(Source records)
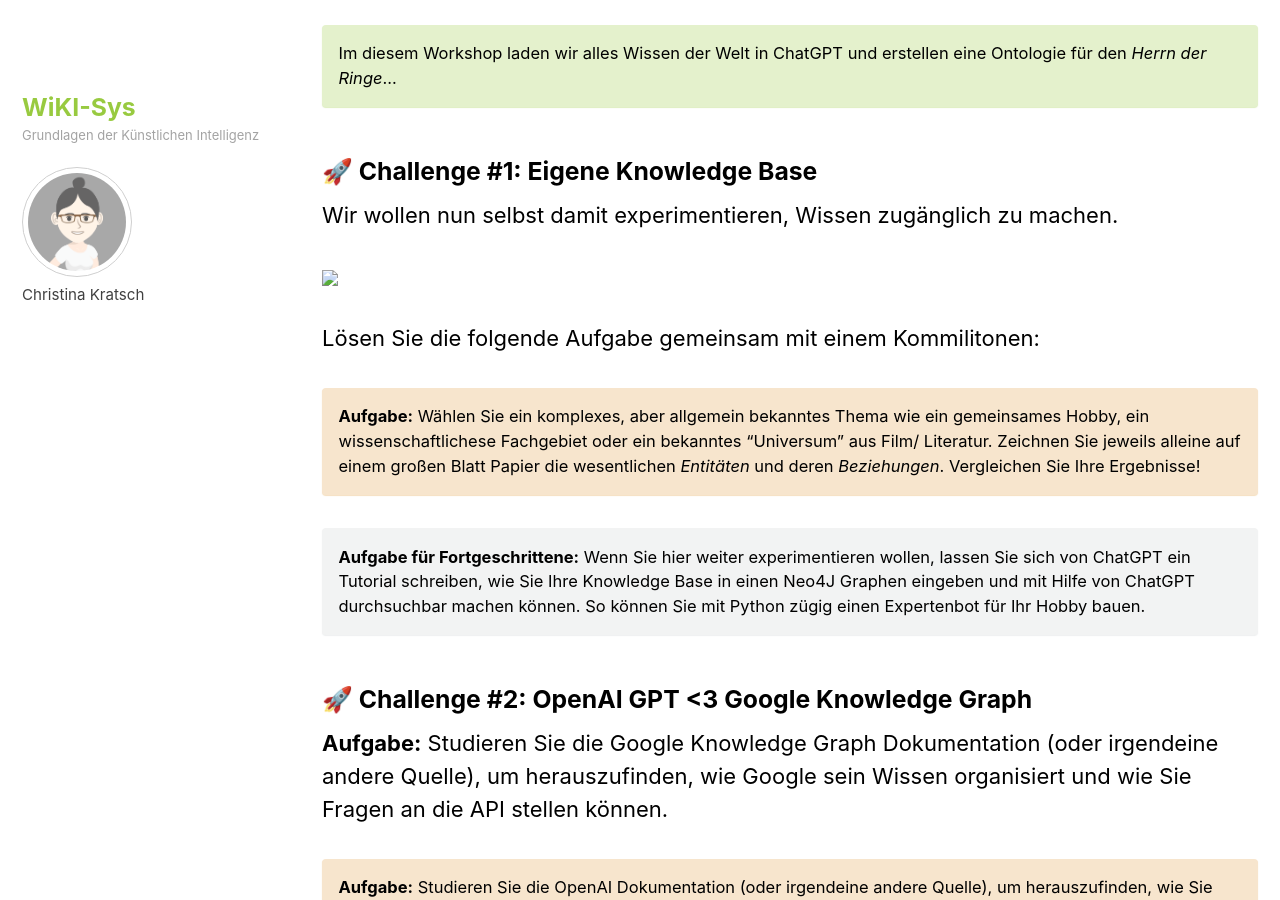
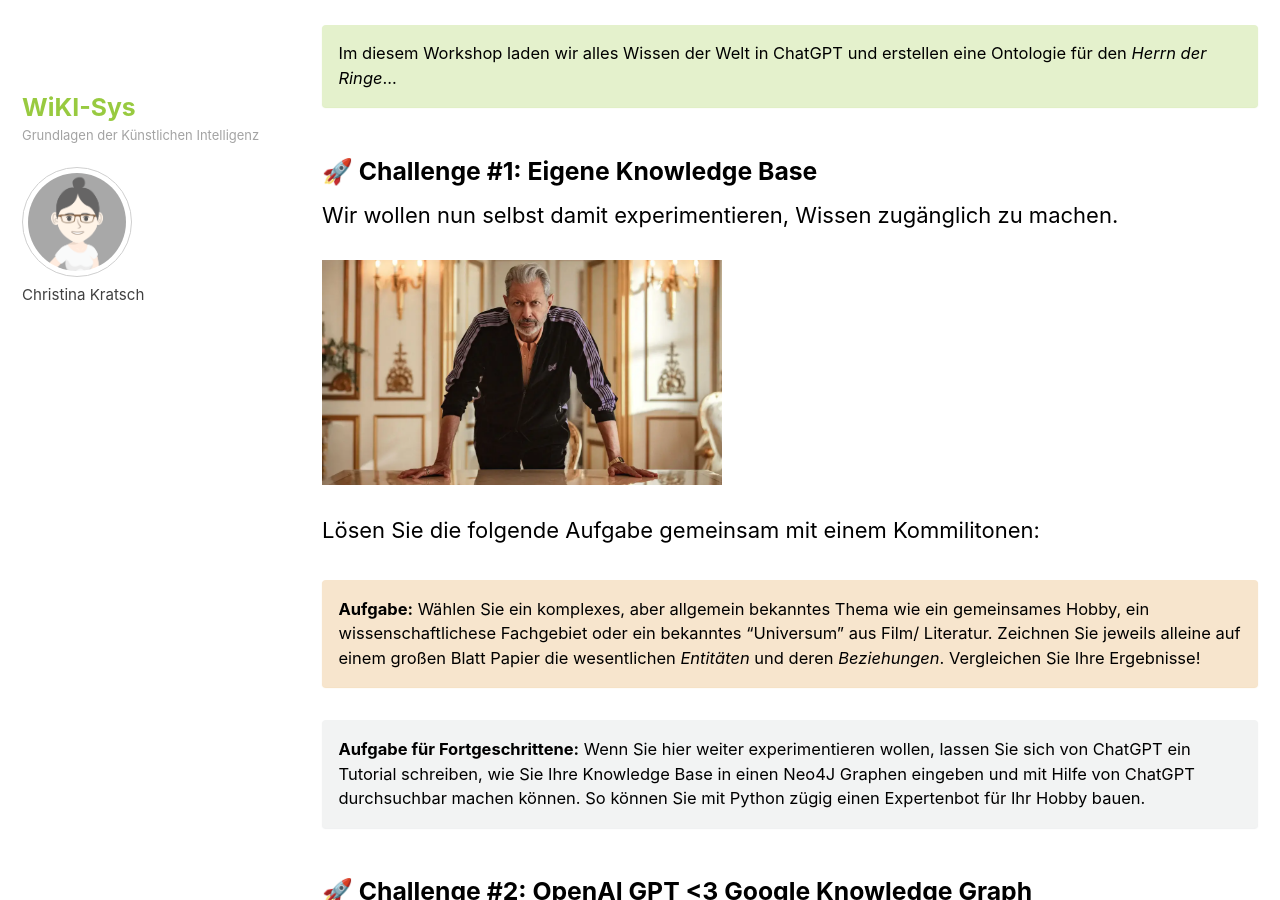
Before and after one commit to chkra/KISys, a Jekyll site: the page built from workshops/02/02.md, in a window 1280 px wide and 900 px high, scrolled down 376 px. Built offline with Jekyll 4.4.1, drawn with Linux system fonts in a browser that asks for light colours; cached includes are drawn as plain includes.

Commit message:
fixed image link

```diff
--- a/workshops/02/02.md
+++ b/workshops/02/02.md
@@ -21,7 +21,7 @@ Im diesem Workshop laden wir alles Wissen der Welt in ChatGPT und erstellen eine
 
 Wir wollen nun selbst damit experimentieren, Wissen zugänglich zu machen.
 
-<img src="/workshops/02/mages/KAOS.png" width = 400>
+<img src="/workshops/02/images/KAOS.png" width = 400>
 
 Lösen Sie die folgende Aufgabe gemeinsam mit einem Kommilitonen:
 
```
(End Source records)
(Source records)
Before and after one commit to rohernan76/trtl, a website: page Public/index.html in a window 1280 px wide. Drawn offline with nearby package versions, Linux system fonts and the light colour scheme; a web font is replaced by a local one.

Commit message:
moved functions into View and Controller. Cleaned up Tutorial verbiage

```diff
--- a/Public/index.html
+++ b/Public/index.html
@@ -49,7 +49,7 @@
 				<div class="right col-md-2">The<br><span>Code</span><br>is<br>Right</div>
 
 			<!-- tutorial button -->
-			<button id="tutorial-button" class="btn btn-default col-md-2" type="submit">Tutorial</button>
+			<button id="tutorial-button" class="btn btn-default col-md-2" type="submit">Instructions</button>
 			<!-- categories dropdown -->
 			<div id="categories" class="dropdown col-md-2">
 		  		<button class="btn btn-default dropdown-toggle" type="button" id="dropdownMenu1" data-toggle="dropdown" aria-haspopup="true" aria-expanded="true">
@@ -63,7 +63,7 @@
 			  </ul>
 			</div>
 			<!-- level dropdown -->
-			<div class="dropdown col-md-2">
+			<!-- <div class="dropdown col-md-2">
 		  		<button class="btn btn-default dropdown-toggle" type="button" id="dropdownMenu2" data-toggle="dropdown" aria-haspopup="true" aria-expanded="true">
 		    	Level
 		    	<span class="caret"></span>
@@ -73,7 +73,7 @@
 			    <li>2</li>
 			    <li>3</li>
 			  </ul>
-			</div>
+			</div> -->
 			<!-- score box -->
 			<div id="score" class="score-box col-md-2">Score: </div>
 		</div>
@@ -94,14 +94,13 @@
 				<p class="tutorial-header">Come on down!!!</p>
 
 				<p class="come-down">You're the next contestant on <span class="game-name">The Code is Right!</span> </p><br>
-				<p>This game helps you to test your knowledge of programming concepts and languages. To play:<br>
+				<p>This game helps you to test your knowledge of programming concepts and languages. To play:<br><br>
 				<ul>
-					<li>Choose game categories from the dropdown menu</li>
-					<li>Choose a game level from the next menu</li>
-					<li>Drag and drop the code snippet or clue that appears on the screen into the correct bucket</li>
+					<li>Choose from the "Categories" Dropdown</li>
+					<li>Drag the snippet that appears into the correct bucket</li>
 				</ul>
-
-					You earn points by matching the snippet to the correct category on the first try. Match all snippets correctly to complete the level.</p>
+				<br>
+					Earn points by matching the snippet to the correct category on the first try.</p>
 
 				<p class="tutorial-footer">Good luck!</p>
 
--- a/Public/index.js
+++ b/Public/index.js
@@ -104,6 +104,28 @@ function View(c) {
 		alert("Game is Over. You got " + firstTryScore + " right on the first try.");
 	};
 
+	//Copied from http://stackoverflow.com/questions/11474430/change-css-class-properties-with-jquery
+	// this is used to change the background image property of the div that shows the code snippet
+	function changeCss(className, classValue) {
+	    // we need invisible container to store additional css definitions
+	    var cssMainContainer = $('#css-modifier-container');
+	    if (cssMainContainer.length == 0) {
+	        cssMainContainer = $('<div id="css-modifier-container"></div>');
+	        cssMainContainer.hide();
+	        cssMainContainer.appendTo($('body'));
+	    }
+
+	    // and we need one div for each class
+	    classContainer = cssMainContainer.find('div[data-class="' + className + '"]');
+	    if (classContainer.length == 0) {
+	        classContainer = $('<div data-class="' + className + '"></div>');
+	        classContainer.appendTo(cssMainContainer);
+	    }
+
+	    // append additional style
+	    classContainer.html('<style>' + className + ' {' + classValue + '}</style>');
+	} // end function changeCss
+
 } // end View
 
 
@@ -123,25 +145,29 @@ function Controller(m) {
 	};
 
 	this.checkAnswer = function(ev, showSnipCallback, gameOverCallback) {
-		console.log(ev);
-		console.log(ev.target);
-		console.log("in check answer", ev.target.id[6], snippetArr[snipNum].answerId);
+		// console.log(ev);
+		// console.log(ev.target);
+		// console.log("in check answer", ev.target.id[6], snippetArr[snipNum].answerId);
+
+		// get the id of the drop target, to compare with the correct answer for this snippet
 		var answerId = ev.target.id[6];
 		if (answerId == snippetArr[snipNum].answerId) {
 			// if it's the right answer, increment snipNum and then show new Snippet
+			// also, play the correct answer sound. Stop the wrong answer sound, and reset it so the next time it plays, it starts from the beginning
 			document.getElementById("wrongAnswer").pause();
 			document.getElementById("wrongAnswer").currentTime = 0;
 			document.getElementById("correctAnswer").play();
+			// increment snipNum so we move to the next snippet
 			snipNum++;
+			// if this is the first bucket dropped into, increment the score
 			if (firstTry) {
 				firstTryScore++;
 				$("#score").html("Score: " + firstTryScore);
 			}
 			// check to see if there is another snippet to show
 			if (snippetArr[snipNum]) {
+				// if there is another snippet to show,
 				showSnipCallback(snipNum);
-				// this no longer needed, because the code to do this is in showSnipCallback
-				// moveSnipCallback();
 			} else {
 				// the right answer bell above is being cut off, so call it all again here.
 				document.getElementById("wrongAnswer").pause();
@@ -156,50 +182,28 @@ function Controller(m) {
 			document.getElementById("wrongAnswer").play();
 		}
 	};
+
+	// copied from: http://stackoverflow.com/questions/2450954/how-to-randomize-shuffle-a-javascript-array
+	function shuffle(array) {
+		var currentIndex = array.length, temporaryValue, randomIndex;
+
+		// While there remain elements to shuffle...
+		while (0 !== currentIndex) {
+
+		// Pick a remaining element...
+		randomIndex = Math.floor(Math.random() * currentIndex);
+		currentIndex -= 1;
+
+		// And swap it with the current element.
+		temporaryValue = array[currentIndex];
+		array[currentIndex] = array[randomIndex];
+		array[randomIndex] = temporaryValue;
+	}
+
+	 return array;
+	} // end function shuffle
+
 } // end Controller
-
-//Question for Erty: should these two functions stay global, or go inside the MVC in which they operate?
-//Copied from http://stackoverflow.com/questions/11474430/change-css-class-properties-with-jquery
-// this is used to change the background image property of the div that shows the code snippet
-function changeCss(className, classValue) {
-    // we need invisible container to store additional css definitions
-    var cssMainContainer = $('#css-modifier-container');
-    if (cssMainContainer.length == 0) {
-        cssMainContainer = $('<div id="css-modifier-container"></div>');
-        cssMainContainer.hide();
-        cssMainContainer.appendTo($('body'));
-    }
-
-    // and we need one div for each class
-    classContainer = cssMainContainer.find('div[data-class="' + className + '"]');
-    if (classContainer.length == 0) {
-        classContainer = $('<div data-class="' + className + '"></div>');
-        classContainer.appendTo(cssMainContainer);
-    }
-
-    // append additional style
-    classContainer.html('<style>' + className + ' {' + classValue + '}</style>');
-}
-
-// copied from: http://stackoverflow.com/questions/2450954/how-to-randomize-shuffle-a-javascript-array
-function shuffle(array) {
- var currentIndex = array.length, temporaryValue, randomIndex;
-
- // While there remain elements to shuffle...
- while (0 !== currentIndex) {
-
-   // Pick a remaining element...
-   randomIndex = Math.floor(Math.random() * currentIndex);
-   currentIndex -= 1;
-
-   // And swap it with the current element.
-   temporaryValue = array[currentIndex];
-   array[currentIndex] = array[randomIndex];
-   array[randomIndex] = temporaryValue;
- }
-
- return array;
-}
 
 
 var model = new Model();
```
(End Source records)
▶ _Task_
Copy each line of the listing that carries the word "classContainer".

▶ _Problem solution_
+	    classContainer = cssMainContainer.find('div[data-class="' + className + '"]');
+	    if (classContainer.length == 0) {
+	        classContainer = $('<div data-class="' + className + '"></div>');
+	        classContainer.appendTo(cssMainContainer);
+	    classContainer.html('<style>' + className + ' {' + classValue + '}</style>');
-    classContainer = cssMainContainer.find('div[data-class="' + className + '"]');
-    if (classContainer.length == 0) {
-        classContainer = $('<div data-class="' + className + '"></div>');
-        classContainer.appendTo(cssMainContainer);
-    classContainer.html('<style>' + className + ' {' + classValue + '}</style>');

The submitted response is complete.